(DATASET EXTRACT Opens)

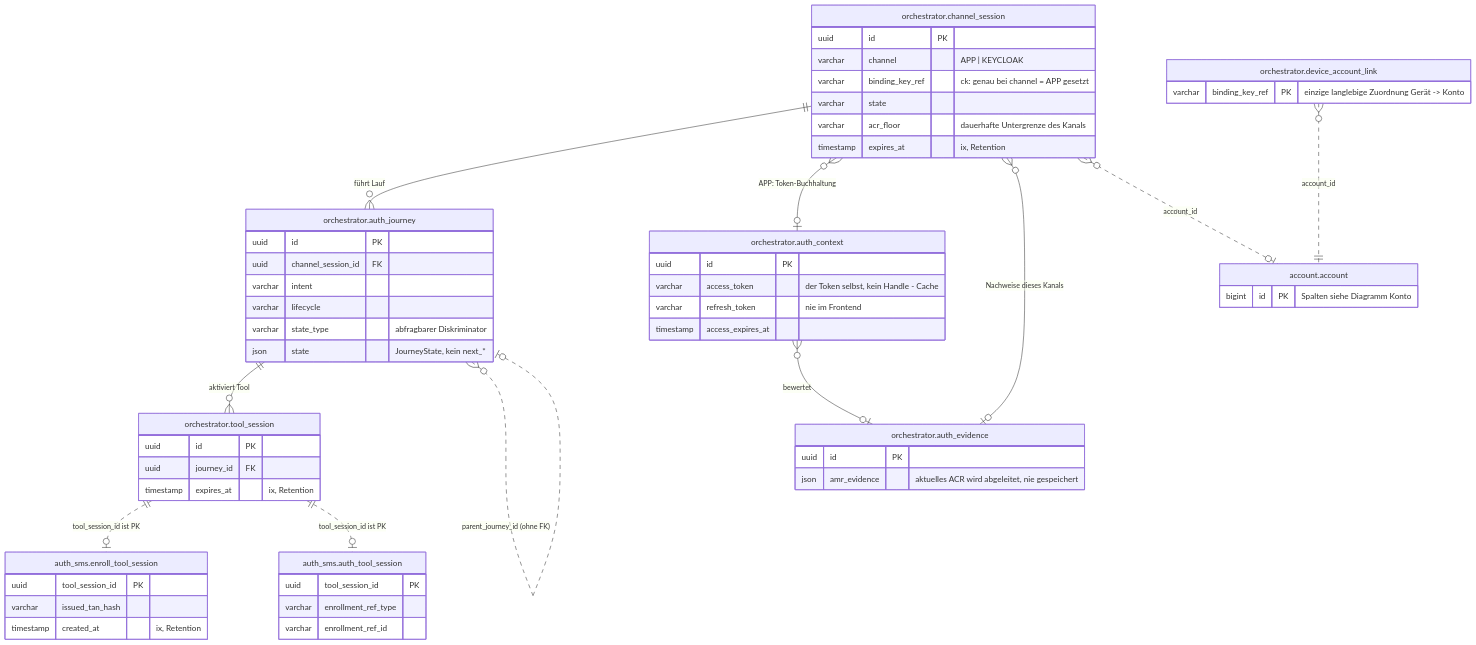
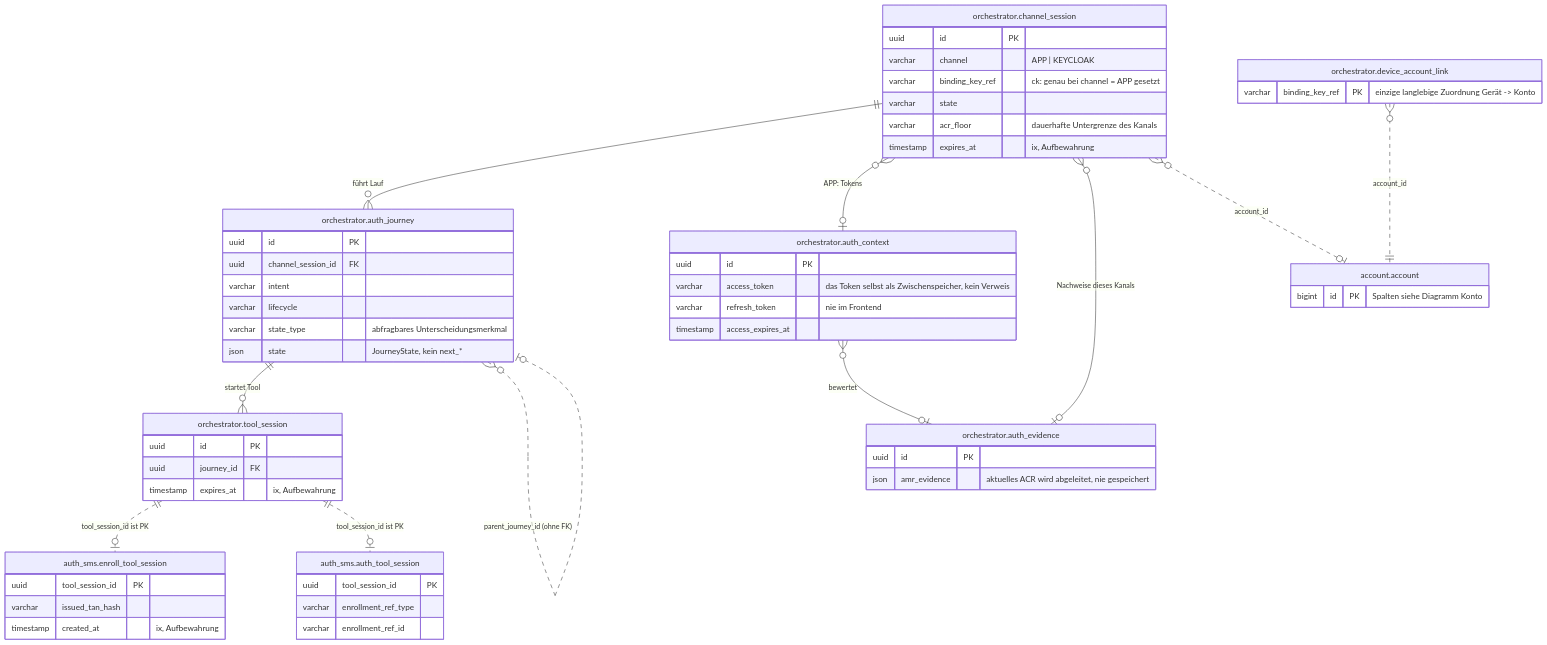
One commit to rpreissel/DPoP-demo changed the fifth of 5 diagrams in docs/02-domaenenmodell.md. Above: the diagram before and after it, drawn with Mermaid. The commit also changed other lines of this file and 67 other files, not shown here.

````diff
--- a/docs/02-domaenenmodell.md
+++ b/docs/02-domaenenmodell.md
@@ -265,61 +412,61 @@
 ```mermaid
 erDiagram
   orchestrator.channel_session ||--o{ orchestrator.auth_journey : "führt Lauf"
-  orchestrator.auth_journey ||--o{ orchestrator.tool_session : "aktiviert Tool"
-  orchestrator.channel_session }o--o| orchestrator.auth_context : "APP: Token-Buchhaltung"
+  orchestrator.auth_journey ||--o{ orchestrator.tool_session : "startet Tool"
+  orchestrator.channel_session }o--o| orchestrator.auth_context : "APP: Tokens"
   orchestrator.channel_session }o--o| orchestrator.auth_evidence : "Nachweise dieses Kanals"
   orchestrator.auth_context }o--o| orchestrator.auth_evidence : "bewertet"
   orchestrator.auth_journey }o..o| orchestrator.auth_journey : "parent_journey_id (ohne FK)"
   orchestrator.tool_session ||..o| auth_sms.enroll_tool_session : "tool_session_id ist PK"
   orchestrator.tool_session ||..o| auth_sms.auth_tool_session : "tool_session_id ist PK"
   orchestrator.channel_session }o..o| account.account : "account_id"
   orchestrator.device_account_link }o..|| account.account : "account_id"
 
   orchestrator.channel_session {
     uuid id PK
     varchar channel "APP | KEYCLOAK"
     varchar binding_key_ref "ck: genau bei channel = APP gesetzt"
     varchar state
     varchar acr_floor "dauerhafte Untergrenze des Kanals"
-    timestamp expires_at "ix, Retention"
+    timestamp expires_at "ix, Aufbewahrung"
   }
   orchestrator.auth_journey {
     uuid id PK
     uuid channel_session_id FK
     varchar intent
     varchar lifecycle
-    varchar state_type "abfragbarer Diskriminator"
+    varchar state_type "abfragbares Unterscheidungsmerkmal"
     json state "JourneyState, kein next_*"
   }
   orchestrator.tool_session {
     uuid id PK
     uuid journey_id FK
-    timestamp expires_at "ix, Retention"
+    timestamp expires_at "ix, Aufbewahrung"
   }
   orchestrator.auth_context {
     uuid id PK
-    varchar access_token "der Token selbst, kein Handle - Cache"
+    varchar access_token "das Token selbst als Zwischenspeicher, kein Verweis"
     varchar refresh_token "nie im Frontend"
     timestamp access_expires_at
   }
   orchestrator.auth_evidence {
     uuid id PK
     json amr_evidence "aktuelles ACR wird abgeleitet, nie gespeichert"
   }
   orchestrator.device_account_link {
     varchar binding_key_ref PK "einzige langlebige Zuordnung Gerät -> Konto"
   }
   account.account {
     bigint id PK "Spalten siehe Diagramm Konto"
   }
   auth_sms.enroll_tool_session {
     uuid tool_session_id PK
     varchar issued_tan_hash
-    timestamp created_at "ix, Retention"
+    timestamp created_at "ix, Aufbewahrung"
   }
   auth_sms.auth_tool_session {
     uuid tool_session_id PK
     varchar enrollment_ref_type
     varchar enrollment_ref_id
   }
 ```
````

(DATASET EXTRACT Closes)

### [WORK ITEM]
All of the records above should be reproduced exactly, with the pictures left out.

### [WRITTEN REPLY]
One commit to rpreissel/DPoP-demo changed the fifth of 5 diagrams in docs/02-domaenenmodell.md. Above: the diagram before and after it, drawn with Mermaid. The commit also changed other lines of this file and 67 other files, not shown here.

````diff
--- a/docs/02-domaenenmodell.md
+++ b/docs/02-domaenenmodell.md
@@ -265,61 +412,61 @@
 ```mermaid
 erDiagram
   orchestrator.channel_session ||--o{ orchestrator.auth_journey : "führt Lauf"
-  orchestrator.auth_journey ||--o{ orchestrator.tool_session : "aktiviert Tool"
-  orchestrator.channel_session }o--o| orchestrator.auth_context : "APP: Token-Buchhaltung"
+  orchestrator.auth_journey ||--o{ orchestrator.tool_session : "startet Tool"
+  orchestrator.channel_session }o--o| orchestrator.auth_context : "APP: Tokens"
   orchestrator.channel_session }o--o| orchestrator.auth_evidence : "Nachweise dieses Kanals"
   orchestrator.auth_context }o--o| orchestrator.auth_evidence : "bewertet"
   orchestrator.auth_journey }o..o| orchestrator.auth_journey : "parent_journey_id (ohne FK)"
   orchestrator.tool_session ||..o| auth_sms.enroll_tool_session : "tool_session_id ist PK"
   orchestrator.tool_session ||..o| auth_sms.auth_tool_session : "tool_session_id ist PK"
   orchestrator.channel_session }o..o| account.account : "account_id"
   orchestrator.device_account_link }o..|| account.account : "account_id"
 
   orchestrator.channel_session {
     uuid id PK
     varchar channel "APP | KEYCLOAK"
     varchar binding_key_ref "ck: genau bei channel = APP gesetzt"
     varchar state
     varchar acr_floor "dauerhafte Untergrenze des Kanals"
-    timestamp expires_at "ix, Retention"
+    timestamp expires_at "ix, Aufbewahrung"
   }
   orchestrator.auth_journey {
     uuid id PK
     uuid channel_session_id FK
     varchar intent
     varchar lifecycle
-    varchar state_type "abfragbarer Diskriminator"
+    varchar state_type "abfragbares Unterscheidungsmerkmal"
     json state "JourneyState, kein next_*"
   }
   orchestrator.tool_session {
     uuid id PK
     uuid journey_id FK
-    timestamp expires_at "ix, Retention"
+    timestamp expires_at "ix, Aufbewahrung"
   }
   orchestrator.auth_context {
     uuid id PK
-    varchar access_token "der Token selbst, kein Handle - Cache"
+    varchar access_token "das Token selbst als Zwischenspeicher, kein Verweis"
     varchar refresh_token "nie im Frontend"
     timestamp access_expires_at
   }
   orchestrator.auth_evidence {
     uuid id PK
     json amr_evidence "aktuelles ACR wird abgeleitet, nie gespeichert"
   }
   orchestrator.device_account_link {
     varchar binding_key_ref PK "einzige langlebige Zuordnung Gerät -> Konto"
   }
   account.account {
     bigint id PK "Spalten siehe Diagramm Konto"
   }
   auth_sms.enroll_tool_session {
     uuid tool_session_id PK
     varchar issued_tan_hash
-    timestamp created_at "ix, Retention"
+    timestamp created_at "ix, Aufbewahrung"
   }
   auth_sms.auth_tool_session {
     uuid tool_session_id PK
     varchar enrollment_ref_type
     varchar enrollment_ref_id
   }
 ```
````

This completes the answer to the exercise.